Sexual innuendo is, however, quite another matter, whether it be in advertising or indeed in day-to-day life.

Therefore it should come as no surprise that people have been justifiably outraged over a beer mat which was included in “Freshers’ Packs” for newly-enrolled students at the University of Sussex.

The front side showed a woman dribbling toothpaste while on the reverse were the words “spit” and “swallow”.

Without going into detail it does not take a rocket scientist to work out what is implied.

OK, it is an advertisement for toothpaste, but surely there is a more classy way of getting the message across that they want you to buy their particular brand?

The company behind it, having been challenged over its implied message, has itself branded it as “inappropriate” and “misguided” which it most certainly is.

Well, at least it has seen the error of its ways, but it is always easy to be wise after the event.

Most of the first-year students will be teenagers and away from home for the first time.

No right thinking person wants young women, or indeed any woman, portrayed purely as a sex object.

Objectifying women in this way has played a major role in advertising in the past but that has now, thankfully, been eradicated from most sectors of promoting a particular product.

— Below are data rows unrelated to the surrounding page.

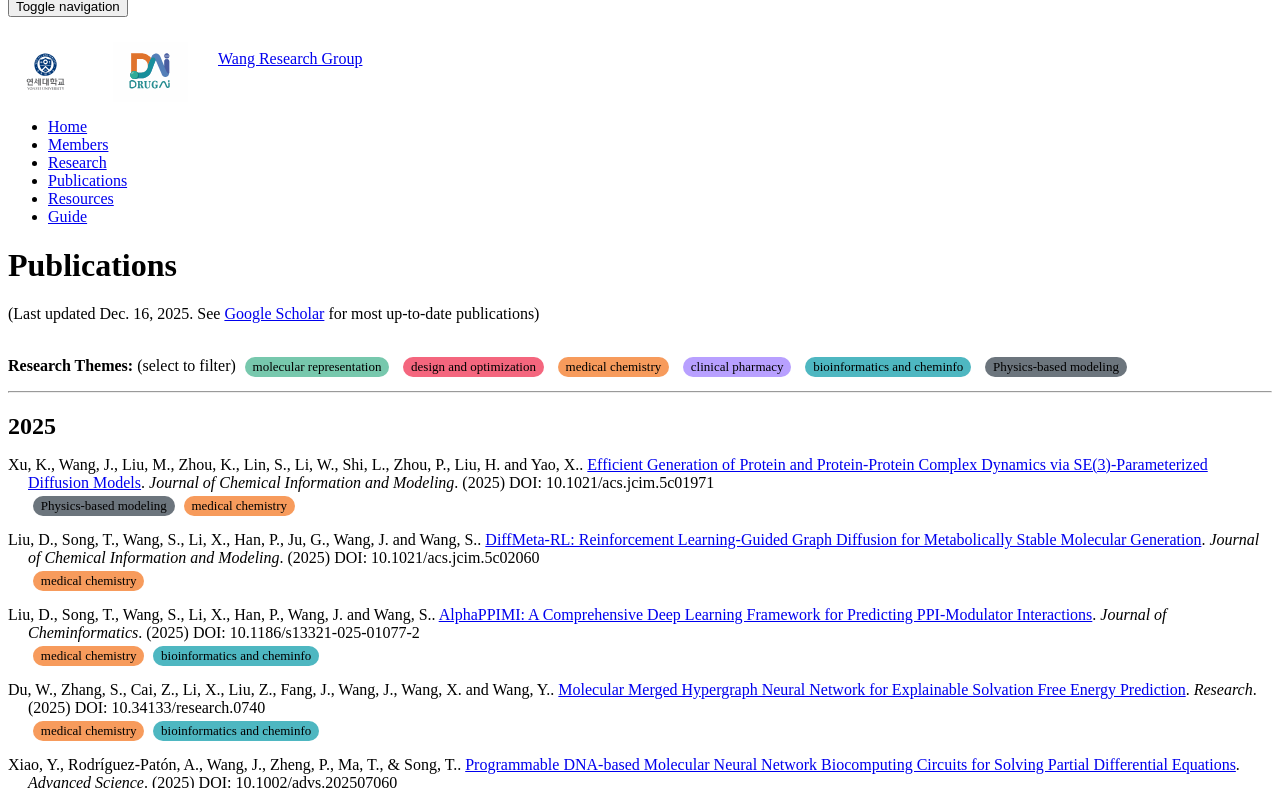
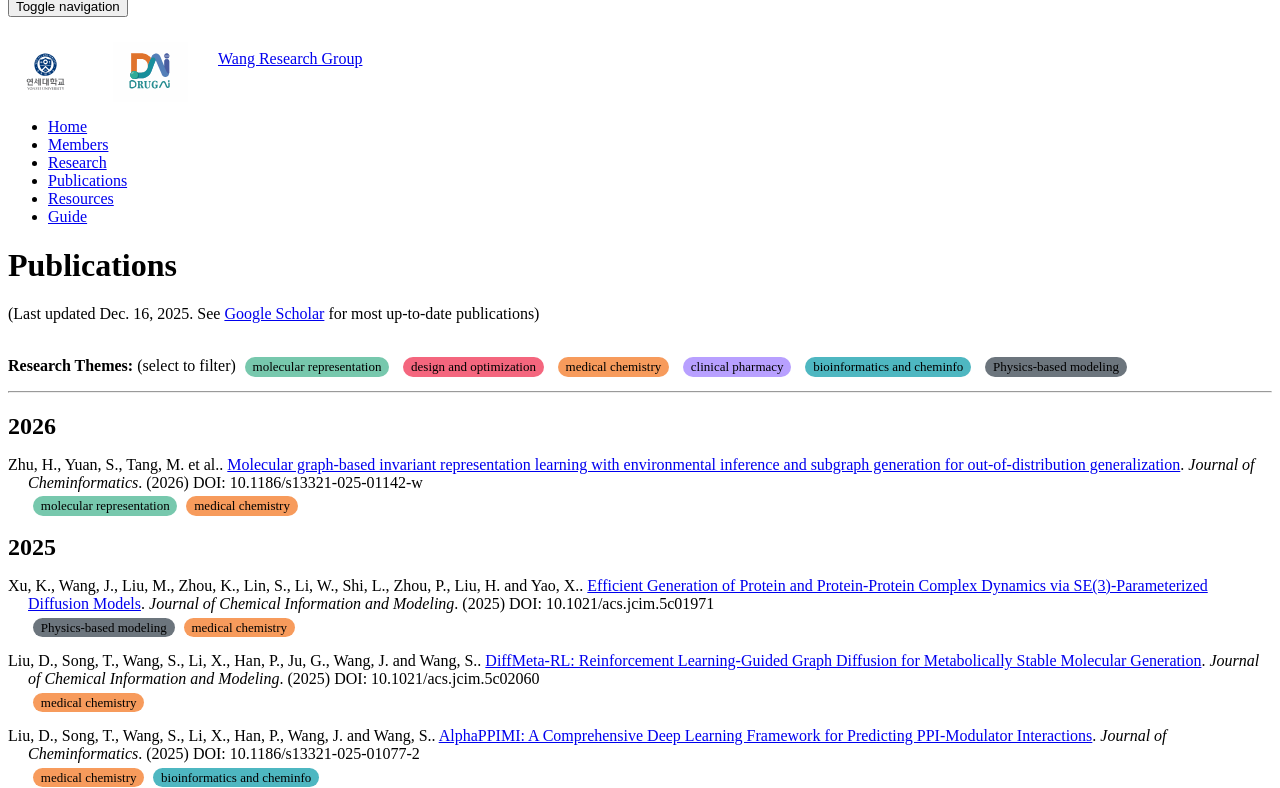
Before and after one commit to WangLab-DrugAI/wanggroup, a Jekyll site: the page built from _pages/publications.md, in a window 1280 px wide and 900 px high, cut to the strip 112-900 px from the top of the window. Built offline with Jekyll 4.4.1, drawn with Linux system fonts in a browser that asks for light colours; nearby versions of some CDN libraries.

Commit message:
Update publications.yml

```diff
--- a/_data/publications.yml
+++ b/_data/publications.yml
@@ -30,6 +30,16 @@
 #     - automation
 #     - metabolomics
 #     - data
+
+- title: "Molecular graph-based invariant representation learning with environmental inference and subgraph generation for out-of-distribution generalization"
+  authors: Zhu, H., Yuan, S., Tang, M. et al.
+  journal: Journal of Cheminformatics
+  year: 2026
+  url: https://doi.org/10.1186/s13321-025-01142-w
+  doi: 10.1186/s13321-025-01142-w
+  themes:
+    - molecular representation
+    - medical chemistry
 
 - title: "Efficient Generation of Protein and Protein-Protein Complex Dynamics via SE(3)-Parameterized Diffusion Models"
   authors: Xu, K., Wang, J., Liu, M., Zhou, K., Lin, S., Li, W., Shi, L., Zhou, P., Liu, H. and Yao, X.
```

In this case, however, a major misjudgment was made. It was not clever and it is not funny.